**EXERCISE REQUIREMENTS**
The entries that follow should be repeated exactly, with no pictures kept.

────

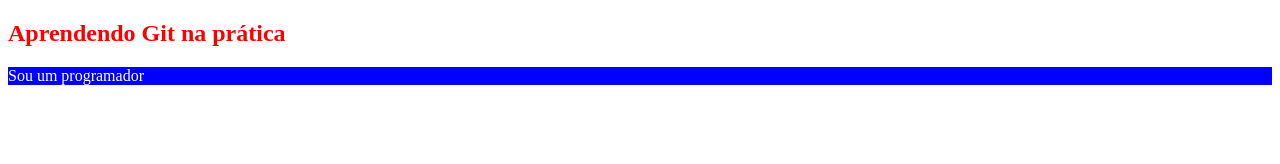
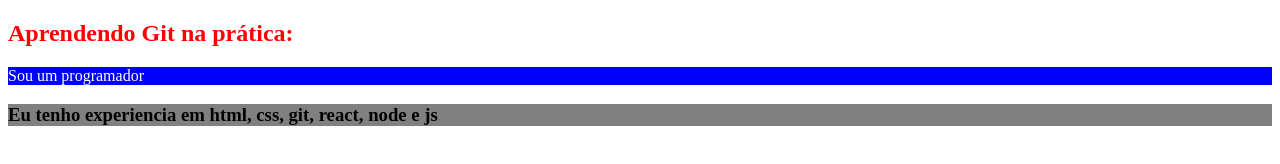
Before and after one commit to weverton-94/test-repo-github, a plain HTML site: page index.html in a window 1280 px wide. Drawn offline with Linux system fonts and the light colour scheme.

Commit message:
alteração no develop

```diff
--- a/index.html
+++ b/index.html
@@ -7,7 +7,11 @@
     <title>Git&Github</title>
 </head>
 <body>
-    <h2>Aprendendo Git na prática</h2>
+    <h2>Aprendendo Git na prática:
+    </h2>
     <p>Sou um programador</p>
+<section>
+    <h3>Eu tenho experiencia em html, css, git, react, node e js</h3>
+</section>
 </body>
 </html>
--- a/style.css
+++ b/style.css
@@ -1,5 +1,8 @@
 h2{
     color: red;
+}
+section h3{
+    background: gray;
 }
 p{
     background: blue;
```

────

**THE COMPLETED TASK**
Before and after one commit to weverton-94/test-repo-github, a plain HTML site: page index.html in a window 1280 px wide. Drawn offline with Linux system fonts and the light colour scheme.

Commit message:
alteração no develop

```diff
--- a/index.html
+++ b/index.html
@@ -7,7 +7,11 @@
     <title>Git&Github</title>
 </head>
 <body>
-    <h2>Aprendendo Git na prática</h2>
+    <h2>Aprendendo Git na prática:
+    </h2>
     <p>Sou um programador</p>
+<section>
+    <h3>Eu tenho experiencia em html, css, git, react, node e js</h3>
+</section>
 </body>
 </html>
--- a/style.css
+++ b/style.css
@@ -1,5 +1,8 @@
 h2{
     color: red;
+}
+section h3{
+    background: gray;
 }
 p{
     background: blue;
```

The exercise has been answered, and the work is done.